A window into a warmer past
When palaeobotanists analysed the Clarkia Flora, it became evident that the taxonomic composition of the ancient forest is most similar to that of modern forests found in eastern Asia and the south-eastern USA – that is, forests that grow in a considerably warmer climate (subtropical) than exists in central Idaho today. The modern vegetation in the Clarkia area is now dominated by conifers, some of which (the characteristic Ponderosa Pine) are drought tolerant. Idaho climate today is temperate and influenced by continental extremes, including summer droughts. In contrast, the Clarkia fossil flora – together with Clarkia insect and fish fossil fauna – indicates a warm and humid climate, with less seasonal extremes.
These findings constitute another piece of the geological and palaeontological puzzle indicating that Miocene global climate was considerably warmer than that of today – in particular during the so-called Mid Miocene Climatic Optimum (MMCO), a period of particularly warm climate 18 to 14 million years ago.
One of the still unanswered questions about the MMCO is which factors exactly caused this global warming. Likely, atmospheric CO2 concentration rose, driving the warming due to greenhouse forcing, just like our modern concerns about manmade CO2 increase and climate, but it is not known by how much. The specimens collected during the August 2017 fieldwork will help shed light on this question by using cellular-level features on the fossil leaves to estimate MMCO CO2.
Understanding how the climate has varied in the past, and the consequences of these variations for climate patterns locally and globally, allows us to predict how future climate change may take shape. That is, application of this and other modern palaeontological methods to the incredible Clarkia Flora promises exceptional new insights into ancient (and future?) greenhouse worlds.
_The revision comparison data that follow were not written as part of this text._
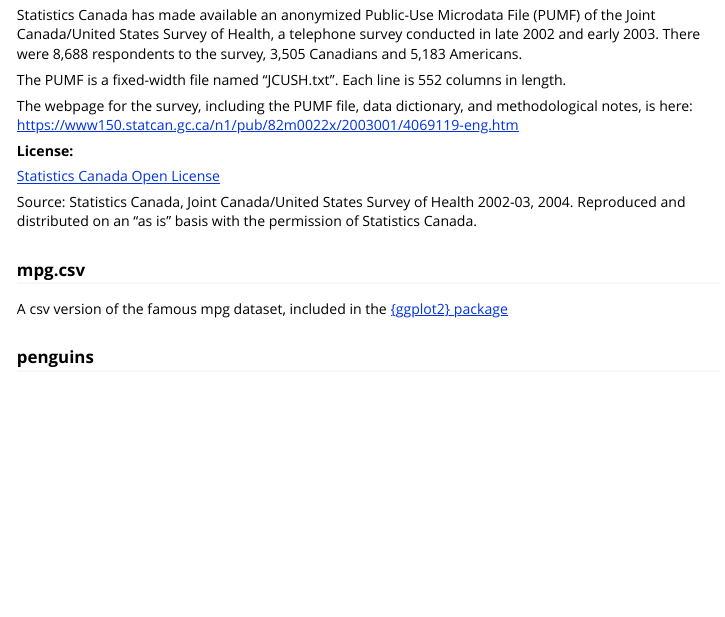
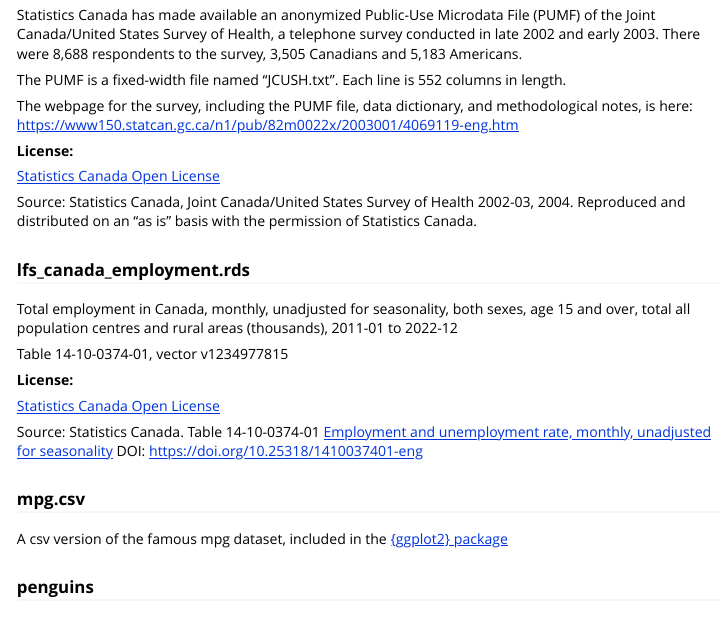
Before and after one commit to MonkmanMH/dpjr, an R Markdown document (vignettes/data_list.Rmd): the page in a window 1100 px wide, from 1540 px down. Rendered offline with R 4.5, knitr and Pandoc, with nearby package versions; some code elsewhere in the file could not run offline.

Commit message:
add StatCan LFS to list

```diff
--- a/vignettes/data_list.Rmd
+++ b/vignettes/data_list.Rmd
@@ -111,6 +111,21 @@
 
 Source: Statistics Canada, Joint Canada/United States Survey of Health 2002-03, 2004. Reproduced and distributed on an "as is" basis with the permission of Statistics Canada.
 
+
+
+### lfs_canada_employment.rds
+
+Total employment in Canada, monthly, unadjusted for seasonality, both sexes, age 15 and over, total all population centres and rural areas (thousands), 2011-01 to 2022-12
+
+Table 14-10-0374-01, vector v1234977815
+
+**License:**
+
+[Statistics Canada Open License](https://www.statcan.gc.ca/en/reference/licence)
+
+
+Source: Statistics Canada. Table 14-10-0374-01  [Employment and unemployment rate, monthly, unadjusted for seasonality](https://www150.statcan.gc.ca/t1/tbl1/en/tv.action?pid=1410037401)
+DOI: https://doi.org/10.25318/1410037401-eng
 
 
 ### mpg.csv
```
The authors sincerely thank Bill Rember for hosting us, sharing his immense knowledge of the Clarkia Flora and facilitating the collection of fossils, as well as Professor Paul Pearson of Cardiff University in the UK, for invaluable help in the field. The Swedish Research Council starting grant to MS (VR NT-7 2016 04905) is acknowledged and the Bolin Centre for Climate Research, Stockholm University in Sweden is gratefully acknowledged for its generous support of the fieldwork.